    • [Old] Building a BSD home router (pt. 6): pfSense vs. OPNsense

      A little overview: In this post I will give you some background information, compare the appearance / usability of both products and then take a look at some special features before giving a conclusion.

    • TrueNAS X10: iXsystems’ open source storage contender

      All iXsystems arrays run the OpenZFS file system with at-rest data encryption, inline compression and deduplication, replication and delta-based snapshots.

    • Add vmctl send and vmctl receive

      this is *paused* migrations, not live migrations.

    • LLVM Gets New Scheduler Data For Sandy Bridge, Other Intel CPUs Coming
    • IBM z14 Announced, Support Added To LLVM Clang

      This morning IBM announced the z14 mainframe that is much faster than its predecessors and offers full encryption capabilities.

      The z14 reportedly offers 10% greater performance-per-core over the z13 series and around 30% greater performance overall than this previous series. The z14 CPU also has new instructions, including for SIMD, and offers much greater encryption performance and potential.

  • FSF/FSFE/GNU/SFLC

    • GCC vs. Clang Compilers On The Intel Core i9 With Clear Linux

      For those curious about the GCC versus LLVM Clang compilers with Intel’s new Core i9 7900X, earlier this month I had ran some compiler benchmarks on this high-end processor.

      I simply forgot to post these GCC vs. Clang i9-7900X benchmark results earlier, but here they are for those interested. The tests were done with the performance-oriented Clear Linux distribution.

    • New Features Coming For Glibc 2.26

      Given our recent articles of Glibc enabling a per-thread cache for malloc and Fedora 27 will use glibc 2.26, you may be curious about some of the other features coming to this next version of the GNU C Library.

    • A brief history of GnuPG: vital to online security but free and underfunded

      Most people have never heard of the software that makes up the machinery of the internet. Outside developer circles, its authors receive little reward for their efforts, in terms of either money or public recognition.

      One example is the encryption software GNU Privacy Guard (also known as GnuPG and GPG), and its authors are regularly forced to fundraise to continue the project.

      GnuPG is part of the GNU collection of free and open source software, but its story is an interesting one, and it begins with software engineer Phil Zimmermann.

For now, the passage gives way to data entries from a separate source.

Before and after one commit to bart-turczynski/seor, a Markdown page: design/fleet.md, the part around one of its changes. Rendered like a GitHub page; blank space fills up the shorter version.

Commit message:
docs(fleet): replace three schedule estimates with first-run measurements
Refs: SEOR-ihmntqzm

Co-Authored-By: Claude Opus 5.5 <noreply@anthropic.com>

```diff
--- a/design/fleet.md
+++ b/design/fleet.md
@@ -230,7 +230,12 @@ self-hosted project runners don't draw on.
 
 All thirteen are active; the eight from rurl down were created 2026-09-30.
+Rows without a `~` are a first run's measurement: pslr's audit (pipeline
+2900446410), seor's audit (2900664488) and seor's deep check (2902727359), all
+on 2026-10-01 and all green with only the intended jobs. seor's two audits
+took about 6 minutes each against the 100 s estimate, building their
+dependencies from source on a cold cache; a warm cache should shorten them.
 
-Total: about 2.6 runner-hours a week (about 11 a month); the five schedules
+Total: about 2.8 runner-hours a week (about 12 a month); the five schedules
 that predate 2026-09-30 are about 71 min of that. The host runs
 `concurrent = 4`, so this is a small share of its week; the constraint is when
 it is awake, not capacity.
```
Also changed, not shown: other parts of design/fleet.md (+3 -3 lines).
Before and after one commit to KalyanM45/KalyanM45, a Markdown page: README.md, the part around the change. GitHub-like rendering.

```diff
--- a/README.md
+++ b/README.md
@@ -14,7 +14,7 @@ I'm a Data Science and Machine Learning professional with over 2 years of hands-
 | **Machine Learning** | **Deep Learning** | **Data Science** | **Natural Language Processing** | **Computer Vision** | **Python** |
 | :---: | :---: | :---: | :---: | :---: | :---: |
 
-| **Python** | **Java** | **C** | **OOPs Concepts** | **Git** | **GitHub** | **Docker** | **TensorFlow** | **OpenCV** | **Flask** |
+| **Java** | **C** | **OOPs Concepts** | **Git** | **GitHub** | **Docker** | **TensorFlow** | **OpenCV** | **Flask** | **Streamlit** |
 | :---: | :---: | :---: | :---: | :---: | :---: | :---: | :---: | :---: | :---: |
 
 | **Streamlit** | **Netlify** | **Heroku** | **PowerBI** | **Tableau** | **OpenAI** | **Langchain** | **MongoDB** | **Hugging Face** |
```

      We do not know exactly what Zimmermann felt on January 11, 1996, but relief is probably a good guess. The United States government had just ended its investigation into him and his encryption software, PGP or “Pretty Good Privacy”.

  • Licensing/Legal

    • Apache discontinues use of Facebook code libraries

      San Francisco, July 18 (IANS) US-based open-source community Apache Foundation has said it will not use Facebook’s ‘BSD-licensed’ code for any of its new software projects for legal reasons.

      The foundation banned the use of libraries, frameworks and tools covered by Facebook’s open-source ‘BSD-plus-Patents’ license in any new projects, The Register reported on Tuesday.

      “No new project, sub-project or codebase, which has not used Facebook’s ‘BSD-plus-Patents’ licensed jars are allowed to use them,” Chris Mattmann, Legal Affairs Director, Apache Foundation, was quoted as saying.

    • Apache says ‘no’ to Facebook code libraries

      The Apache Foundation has declared that none of its new software projects can include Facebook’s booby-trapped BSD-licensed code.

      The foundation’s legal affairs director, Chris Mattmann, said over the weekend that libraries, frameworks and tools covered by Facebook’s open-source-ish BSD-plus-Patents license should not be absorbed into any new projects.

      “No new project, sub-project or codebase, which has not used Facebook BSD+Patents licensed jars (or similar), are allowed to use them,” Mattmann wrote. “In other words, if you haven’t been using them, you aren’t allowed to start. It is Cat‑X.”

    • Apache Bans Facebook’s License Combo
  • Openness/Sharing/Collaboration

    • Big Pharma Buys Into Crowdsourcing for Drug Discovery

      Huntington’s disease is brutal in its simplicity. The disorder, which slowly bulldozes your ability to control your body, starts with just a single mutation, in the gene for huntingtin protein. That tweak tacks an unwelcome glob of glutamines—extra amino acids—onto the protein, turning it into a destroyer that attacks neurons.

    • Open Access/Content

      • Jisc futures: does business struggle with the concept of open access?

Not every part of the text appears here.